NBA

Rudy Gobert’s Smell, Taste Blindness Is Common COVID-19 Symptom

Anosmia, or smell blindness, occurred in 10-15 percent of coronavirus cases that came up before the discovery of COVID-19.

A 32-year-old family member of mine contracted COVID19. He complained that the virus had taken his sense of taste and smell.

That’s why it doesn’t surprise me to hear Utah Jazz player Rudy Gobert, who tested positive for COVID-19 nearly two weeks ago, gave an update on his Twitter account Sunday saying he has already lost his sense of taste and smell due to the disease and is asking if others are experiencing similar symptoms.

It appears that other people have experienced the same thing and some of them haven’t been tested and are still going to work!

Gobert tested positive for the virus on March 11 and on March 15th he said he was feeling better.

According to BET.com, In an article appearing on ENTUK.org, a website that presents information from ear, nose, and throat specialists, Prof.
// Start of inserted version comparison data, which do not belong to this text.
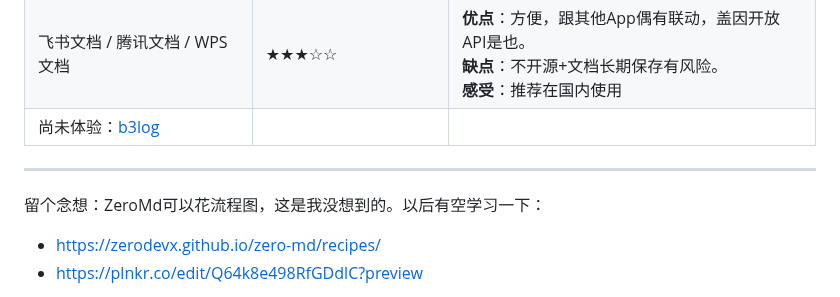
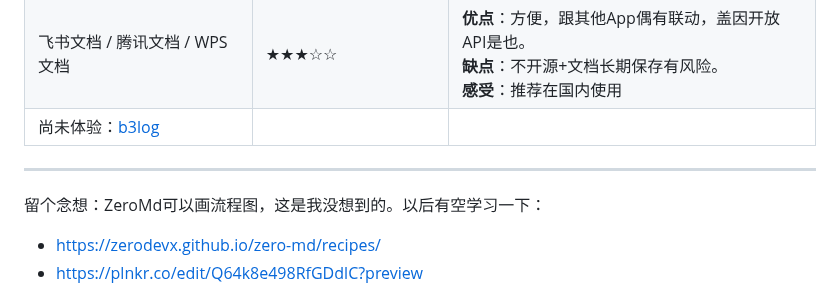
Before and after one commit to Ginchung/DataPub, a Markdown page: 2023-01-10.md, the part around the change. Rendered like a GitHub page.

```diff
--- a/2023-01-10.md
+++ b/2023-01-10.md
@@ -25,7 +25,7 @@ Markdown是目前最容易结构化的电子输入语法之一了。Internet世
 |尚未体验：[b3log](https://b3log.org/vditor/)|||
 
 ---
-留个念想：ZeroMd可以花流程图，这是我没想到的。以后有空学习一下：
+留个念想：ZeroMd可以画流程图，这是我没想到的。以后有空学习一下：
 - https://zerodevx.github.io/zero-md/recipes/
 - https://plnkr.co/edit/Q64k8e498RfGDdlC?preview
 
```
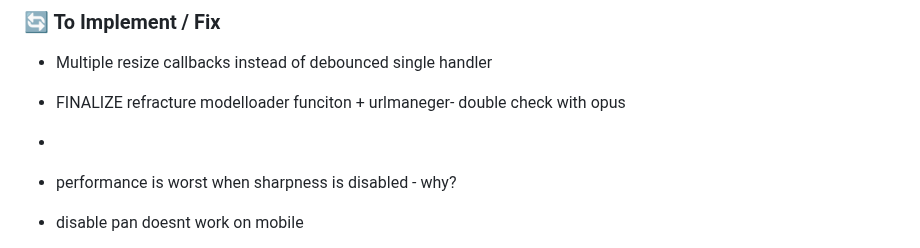
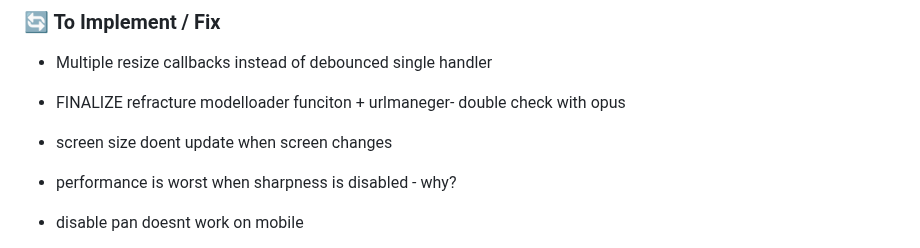
Before and after one commit to NuninhoSousa25/3DGS_Babylonjs_based, a Markdown page: README.md, the part around the change. Rendered like a GitHub page.

```diff
--- a/README.md
+++ b/README.md
@@ -8,7 +8,7 @@ A comprehensive 3D model viewer built with Babylon.js, specifically optimized fo
 ### 🔄 To Implement / Fix
 - Multiple resize callbacks instead of debounced single handler
 - FINALIZE refracture modelloader funciton  + urlmaneger- double check with opus
--
+- screen size doent update when screen changes
 - performance is worst when sharpness is disabled - why?
 - disable pan doesnt work on mobile
 
```
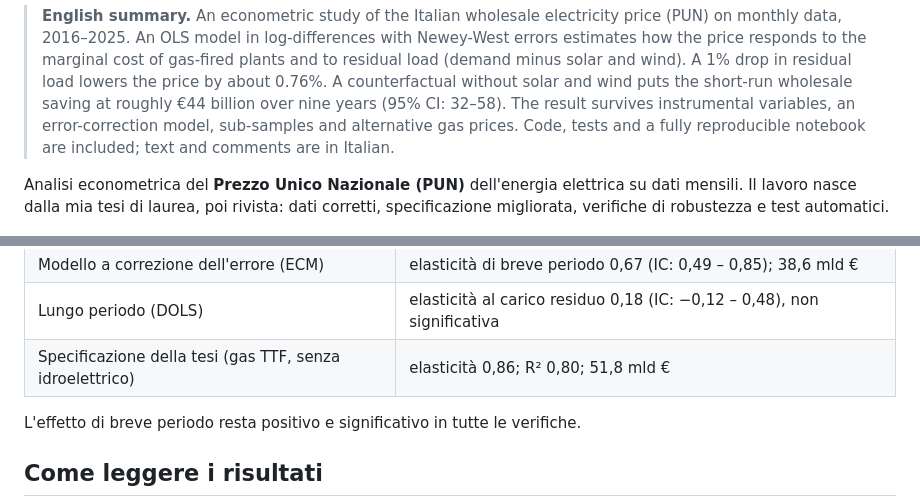
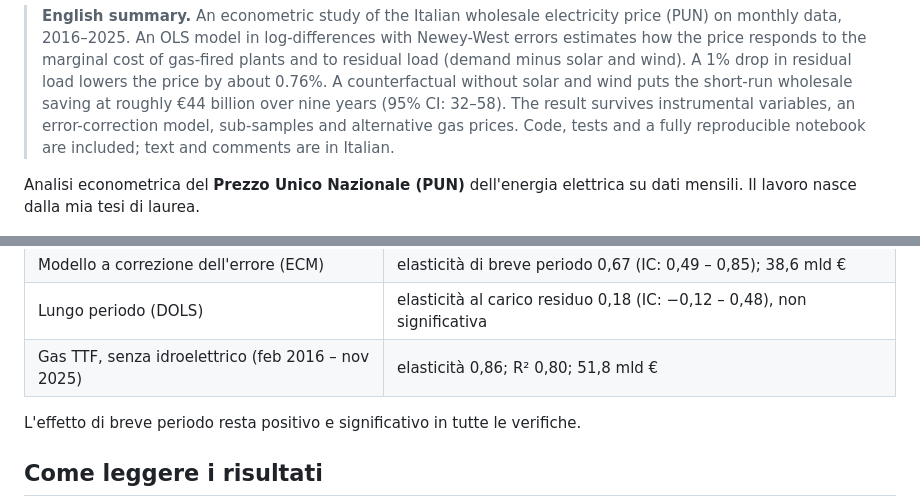
Before and after one commit to Lorenzo-Fabrizio/italian-electricity-price-econometrics, a Markdown page: README.md, 2 parts joined by grey strips. Drawn GitHub-style.

```diff
--- a/README.md
+++ b/README.md
@@ -7,7 +7,7 @@
 
 > **English summary.** An econometric study of the Italian wholesale electricity price (PUN) on monthly data, 2016–2025. An OLS model in log-differences with Newey-West errors estimates how the price responds to the marginal cost of gas-fired plants and to residual load (demand minus solar and wind). A 1% drop in residual load lowers the price by about 0.76%. A counterfactual without solar and wind puts the short-run wholesale saving at roughly €44 billion over nine years (95% CI: 32–58). The result survives instrumental variables, an error-correction model, sub-samples and alternative gas prices. Code, tests and a fully reproducible notebook are included; text and comments are in Italian.
 
-Analisi econometrica del **Prezzo Unico Nazionale (PUN)** dell'energia elettrica su dati mensili. Il lavoro nasce dalla mia tesi di laurea, poi rivista: dati corretti, specificazione migliorata, verifiche di robustezza e test automatici.
+Analisi econometrica del **Prezzo Unico Nazionale (PUN)** dell'energia elettrica su dati mensili. Il lavoro nasce dalla mia tesi di laurea.
 
 ![PUN osservato e stimato senza solare ed eolico](figure/controfattuale_merit_order.png)
 
@@ -73,7 +73,7 @@ La riduzione è più alta negli anni di prezzi elevati. Dipende dalla specificaz
 | Cointegrazione PUN – costo marginale | Engle-Granger −6,06 (p < 0,001); Johansen: una relazione |
 | Modello a correzione dell'errore (ECM) | elasticità di breve periodo 0,67 (IC: 0,49 – 0,85); 38,6 mld € |
 | Lungo periodo (DOLS) | elasticità al carico residuo 0,18 (IC: −0,12 – 0,48), non significativa |
-| Specificazione della tesi (gas TTF, senza idroelettrico) | elasticità 0,86; R² 0,80; 51,8 mld € |
+| Gas TTF, senza idroelettrico (feb 2016 – nov 2025) | elasticità 0,86; R² 0,80; 51,8 mld € |
 
 L'effetto di breve periodo resta positivo e significativo in tutte le verifiche.
 
```
Also changed, not shown: other parts of README.md (+5 -17 lines), figure/robustezza.png, 3 other files.
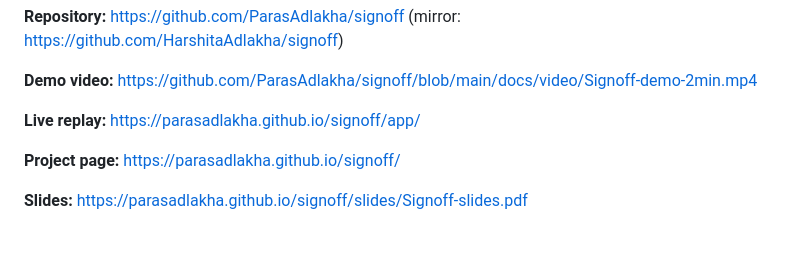
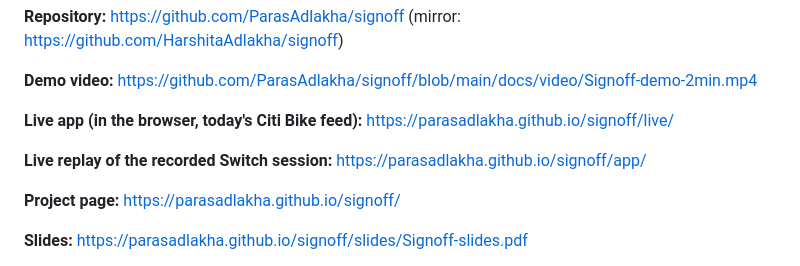
Before and after one commit to HarshitaAdlakha/signoff, a Markdown page: docs/SUBMISSION TEXTS.md, the part around the change. Rendered like a GitHub page; blank space fills up the shorter version.

```diff
--- a/docs/SUBMISSION TEXTS.md
+++ b/docs/SUBMISSION TEXTS.md
@@ -18,7 +18,9 @@ Copy-ready answers for the Flip the Switch submission, the live demo script, the
 
 **Demo video:** https://github.com/ParasAdlakha/signoff/blob/main/docs/video/Signoff-demo-2min.mp4
 
-**Live replay:** https://parasadlakha.github.io/signoff/app/
+**Live app (in the browser, today's Citi Bike feed):** https://parasadlakha.github.io/signoff/live/
+
+**Live replay of the recorded Switch session:** https://parasadlakha.github.io/signoff/app/
 
 **Project page:** https://parasadlakha.github.io/signoff/
 
```
Also changed, not shown: README.md (+18 -7 lines), docs/img/live.png (added), 13 other files.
Claire Hopkins, president of the British Rhinological Society and Prof. Nirmal Kumar, president of ENT UK, said that anosmia, or smell blindness, occurred in 10-15 percent of coronavirus cases that came up before the discovery of COVID-19, so it is unsurprising that it happens in novel coronavirus patients.

“There is already good evidence from South Korea, China and Italy that significant numbers of patients with proven COVID-19 infection have developed anosmia/hyposmia,” Hopkins and Kumar wrote. “In Germany, it is reported that more than 2 in 3 confirmed cases have anosmia. In South Korea, where testing has been more widespread, 30% of patients testing positive have had anosmia as their major presenting symptom in otherwise mild cases.”

Meanwhile, the NBA is still holding out hope that they can resume the season in June. However, NY Governor Cuomo says that the worst is yet to come and the Democrats and Republicans haven’t agreed on a stimulus bill.

Tags

Related Articles

Close